ISLAMABAD: Prime Minister Imran Khan and Leader of the Opposition in National Assembly Shehbaz Sharif are yet to initiate the process of the appointment of two members of Election Commission of Pakistan (ECP) following the retirement of electoral body's two members last month while the formation of ECP remains complete despite these two retirements.

Shehbaz Sharif has expressed his willingness to hold consultations with the Premier for the appointment of the two members, Business Recorder has learnt.

However, PM Khan is yet to get in touch with the NA opposition leader over ECP members issue, it was further learnt.

In the light of the Constitution, chief election commissioner (CEC) and ECP members are appointed with a consensus between leader of the house (PM) and the leader of the opposition in the NA.

Article 213 (2) (A) reads, "The prime minister shall in consultation with the leader of the opposition in the National Assembly, forward three names for appointment of the commissioner to a parliamentary committee for hearing and confirmation of any one person.

"Provided that in case there is no consensus between the prime minister and the leader of the opposition, each shall forward separate lists to the parliamentary committee for consideration which may confirm any one name."

Article 213 (2) (B) provides that parliamentary committee to be constituted by the speaker shall comprise fifty percent members from the treasury benches and fifty percent from the opposition parties, based on their strength in Majlis-e-Shoora (Parliament), to be nominated by the respective parliamentary leaders.

If deadlock persists between the government and opposition over appointment of CEC, the chief justice of Pakistan (CJP) is constitutionally empowered to nominate a serving judge of the Supreme Court to act as acting CEC till the regular appointment on this position.

As per the relevant constitutional provisions, the criteria for the appointment of the CEC and four ECP members (one member is appointed from each province) is the same and the CEC and ECP members are appointed for five years with half of the members (two out of four) retiring every 2.5 years.

Constitutionally, ECP comprises of five top officials: a CEC and four members, and needs at least three for its formation to be complete enabling decisions by majority vote.

Sources in ECP told Business Recorder that ECP's formation remains unaffected with the retirement of ECP Members Justice (retired) Altaf Ibrahim Qureshi (Punjab) and Justice (retired) Irshad Qaiser(Khyber Pakhtunkhwa) last month.

"ECP still has the CEC and two members, which means the Commission is very much functional.

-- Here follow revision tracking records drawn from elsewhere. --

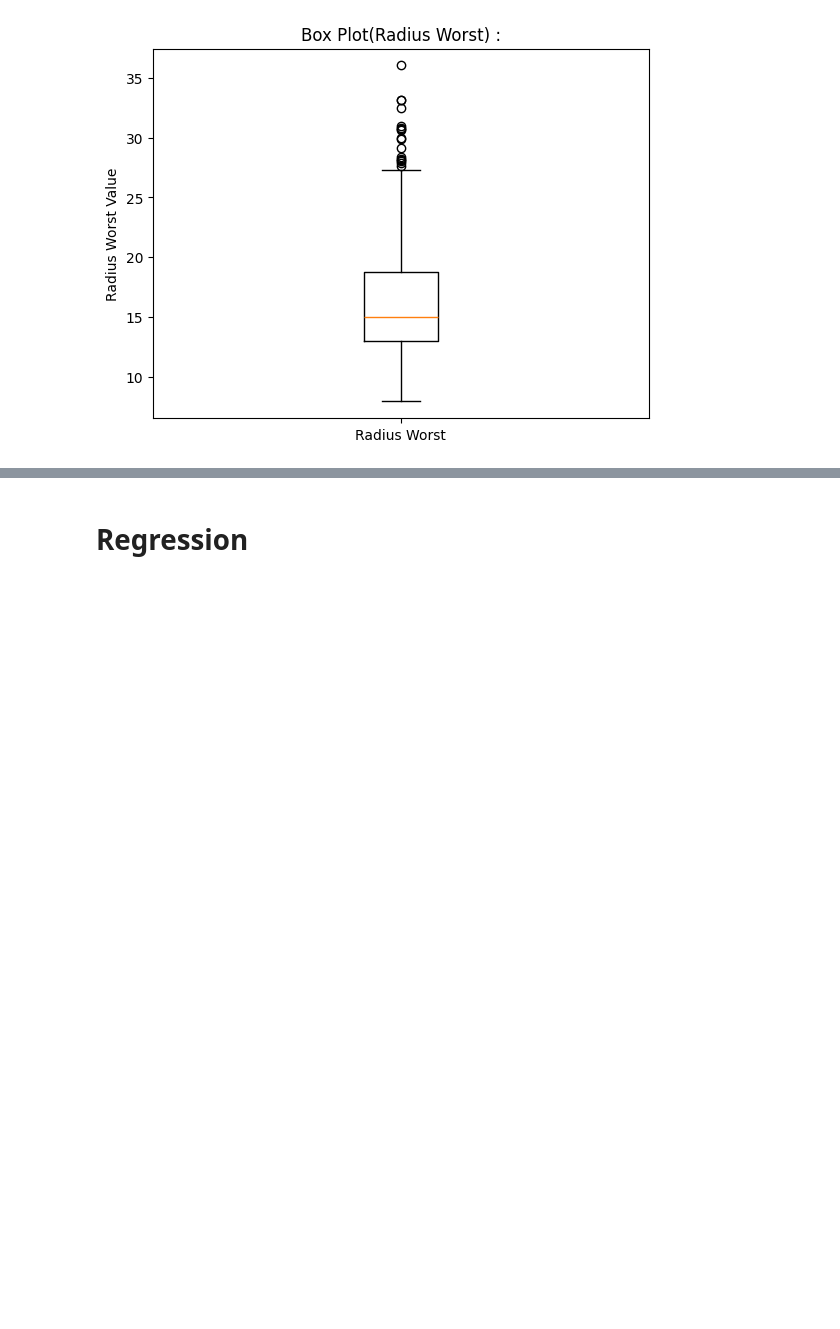
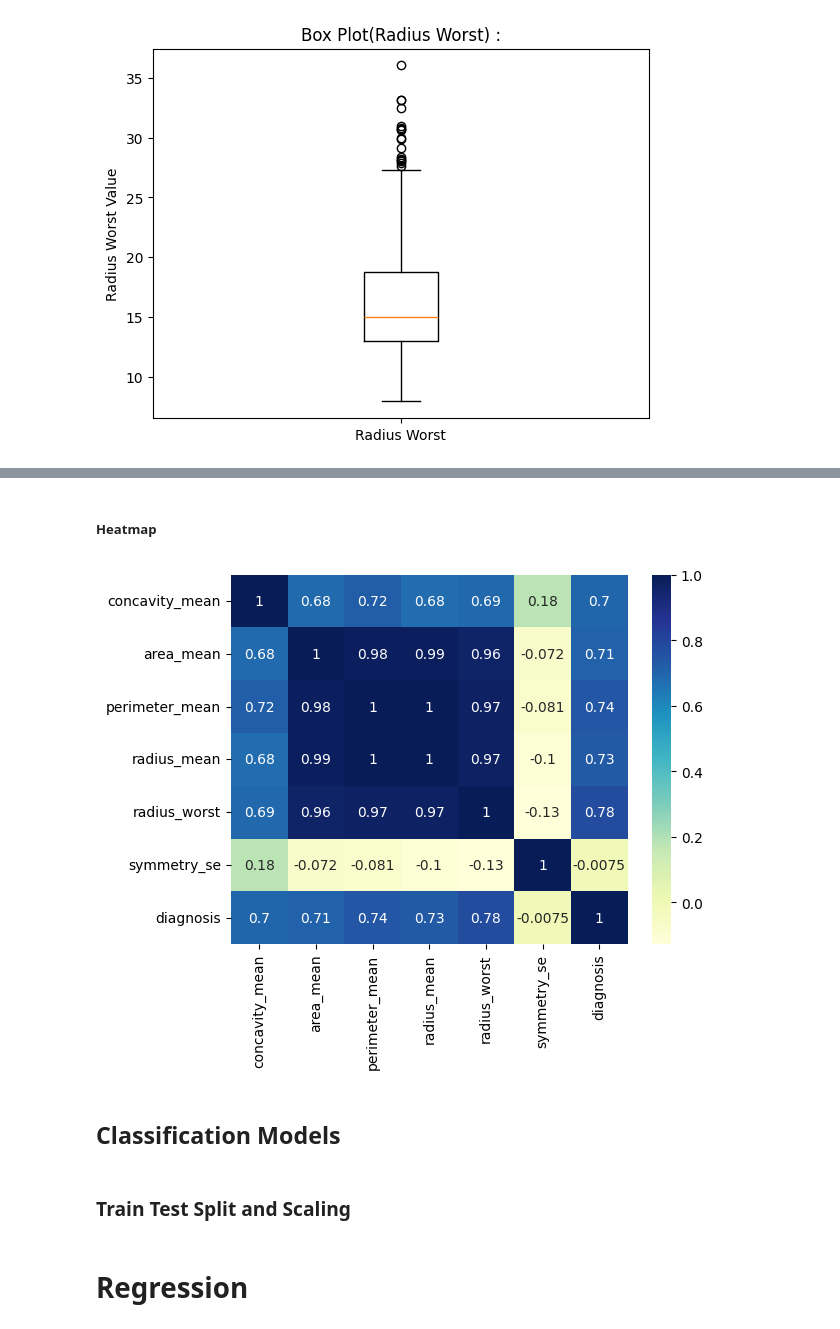
Before and after one commit to ShrDar/EDA-Classification-and-Regression-Models, a Jupyter notebook: notebooks/EDA_Classification_Regression.ipynb, the cells around one changed output, grey strips where cells are left out. Drawn from its saved outputs; the diff is of its cells as text; code cells hidden in the pictures; blank space fills up the shorter version.

```diff
--- a/notebooks/EDA_Classification_Regression.ipynb
+++ b/notebooks/EDA_Classification_Regression.ipynb
@@ -392,2 +419,15 @@ plt.show()
+# %% [markdown]
+##### Heatmap
+# %%
+classification_corr = classification_df[['concavity_mean', 'area_mean','perimeter_mean', 'radius_mean', 'radius_worst','symmetry_se','diagnosis']].corr()
+sns.heatmap(classification_corr, annot = True, cmap = "YlGnBu")
+
+plt.show()
+# %% [output]
+[figure, added]
+# %% [markdown]
+## Classification Models
+# %% [markdown]
+### Train Test Split and Scaling
 # %% [markdown]
 # Regression
```
Also changed, not shown: parts of 9 cells of this notebook.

However, workload on the CEC and two remaining members will increase as they have to hear those cases that were being heard by recently retired members," said an ECP official on the condition of anonymity.

The ECP can be left dysfunctional if it is faced with the absence of the CEC and two members or absence of three members even if CEC is at the helm.

A dysfunctional ECP means the Commission would not be empowered to hear any case related to electoral disputes and take policy decisions.

"The functions performed by the CEC and members come to a halt if ECP's formation is incomplete," the official said.

Administrative decisions like transfers and postings of ECP personnel, approvals of day-to-day affairs and other relevant matters are taken by Secretary ECP as per routine even if the ECP gets dysfunctional, the ECP source said.

On December 5, 2019, the electoral body was left dysfunctional following the retirement of CEC Justice (retired) Sardar Muhammad Raza as only two ECP members were then serving notably Altaf Qureshi and Irshad Qaiser.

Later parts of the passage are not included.